Exercise: Repeat each record below exactly, dropping the pictures.

The data:
┌──

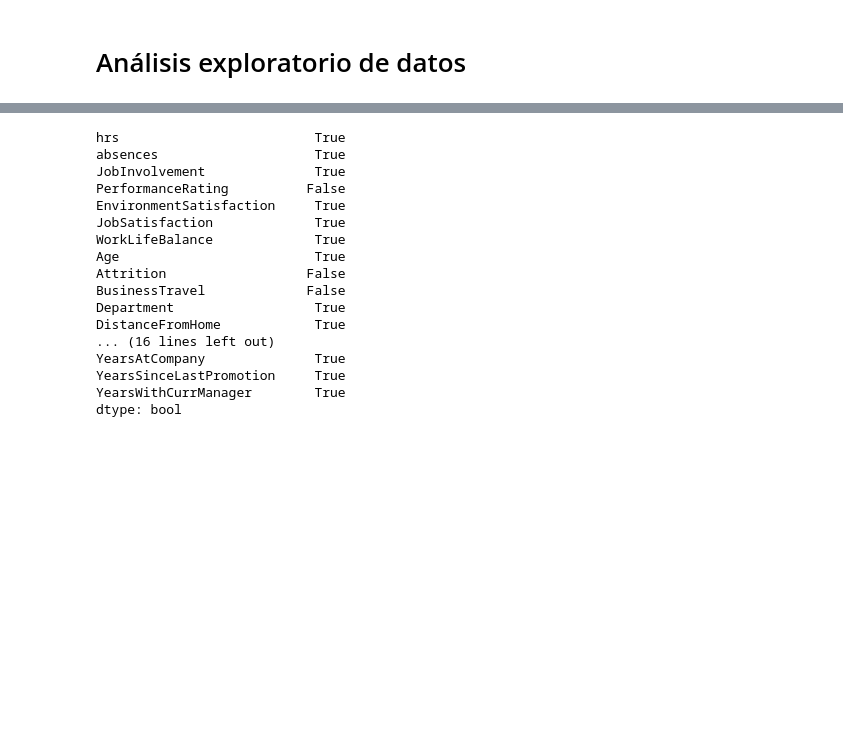
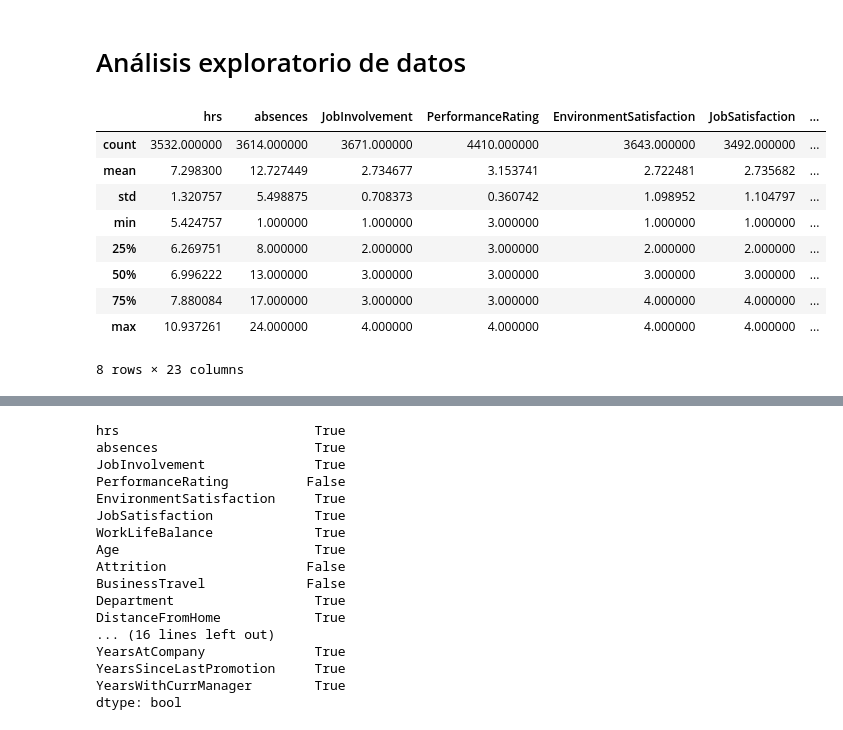
Before and after one commit to andresrg08/Grupo8_Practica2, a Jupyter notebook: Grupo8_Practica2.ipynb, the cells around one changed output, grey strips where cells are left out. Saved outputs shown, nothing was run; the diff lists cells and outputs as text; code cells hidden in the pictures; blank space fills up the shorter version.

```diff
--- a/Grupo8_Practica2.ipynb
+++ b/Grupo8_Practica2.ipynb
@@ -49,6 +49,19 @@ print(contenido);
 [4410 rows x 31 columns]
 # %% [markdown]
 # Análisis exploratorio de datos
+# %%
+contenido.describe()
+# %% [output]
+|  | hrs | absences | JobInvolvement | PerformanceRating | EnvironmentSatisfaction | JobSatisfaction | ... |
+| count | 3532.000000 | 3614.000000 | 3671.000000 | 4410.000000 | 3643.000000 | 3492.000000 | ... |
+| mean | 7.298300 | 12.727449 | 2.734677 | 3.153741 | 2.722481 | 2.735682 | ... |
+| std | 1.320757 | 5.498875 | 0.708373 | 0.360742 | 1.098952 | 1.104797 | ... |
+| min | 5.424757 | 1.000000 | 1.000000 | 3.000000 | 1.000000 | 1.000000 | ... |
+| 25% | 6.269751 | 8.000000 | 2.000000 | 3.000000 | 2.000000 | 2.000000 | ... |
+| 50% | 6.996222 | 13.000000 | 3.000000 | 3.000000 | 3.000000 | 3.000000 | ... |
+| 75% | 7.880084 | 17.000000 | 3.000000 | 3.000000 | 4.000000 | 4.000000 | ... |
+| max | 10.937261 | 24.000000 | 4.000000 | 4.000000 | 4.000000 | 4.000000 | ... |
+8 rows × 23 columns
 # %%
 contenido.value_counts()
 # %% [output]
```
Also changed, not shown: parts of 3 cells of this notebook.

└──

Reply to the task:
Before and after one commit to andresrg08/Grupo8_Practica2, a Jupyter notebook: Grupo8_Practica2.ipynb, the cells around one changed output, grey strips where cells are left out. Saved outputs shown, nothing was run; the diff lists cells and outputs as text; code cells hidden in the pictures; blank space fills up the shorter version.

```diff
--- a/Grupo8_Practica2.ipynb
+++ b/Grupo8_Practica2.ipynb
@@ -49,6 +49,19 @@ print(contenido);
 [4410 rows x 31 columns]
 # %% [markdown]
 # Análisis exploratorio de datos
+# %%
+contenido.describe()
+# %% [output]
+|  | hrs | absences | JobInvolvement | PerformanceRating | EnvironmentSatisfaction | JobSatisfaction | ... |
+| count | 3532.000000 | 3614.000000 | 3671.000000 | 4410.000000 | 3643.000000 | 3492.000000 | ... |
+| mean | 7.298300 | 12.727449 | 2.734677 | 3.153741 | 2.722481 | 2.735682 | ... |
+| std | 1.320757 | 5.498875 | 0.708373 | 0.360742 | 1.098952 | 1.104797 | ... |
+| min | 5.424757 | 1.000000 | 1.000000 | 3.000000 | 1.000000 | 1.000000 | ... |
+| 25% | 6.269751 | 8.000000 | 2.000000 | 3.000000 | 2.000000 | 2.000000 | ... |
+| 50% | 6.996222 | 13.000000 | 3.000000 | 3.000000 | 3.000000 | 3.000000 | ... |
+| 75% | 7.880084 | 17.000000 | 3.000000 | 3.000000 | 4.000000 | 4.000000 | ... |
+| max | 10.937261 | 24.000000 | 4.000000 | 4.000000 | 4.000000 | 4.000000 | ... |
+8 rows × 23 columns
 # %%
 contenido.value_counts()
 # %% [output]
```
Also changed, not shown: parts of 3 cells of this notebook.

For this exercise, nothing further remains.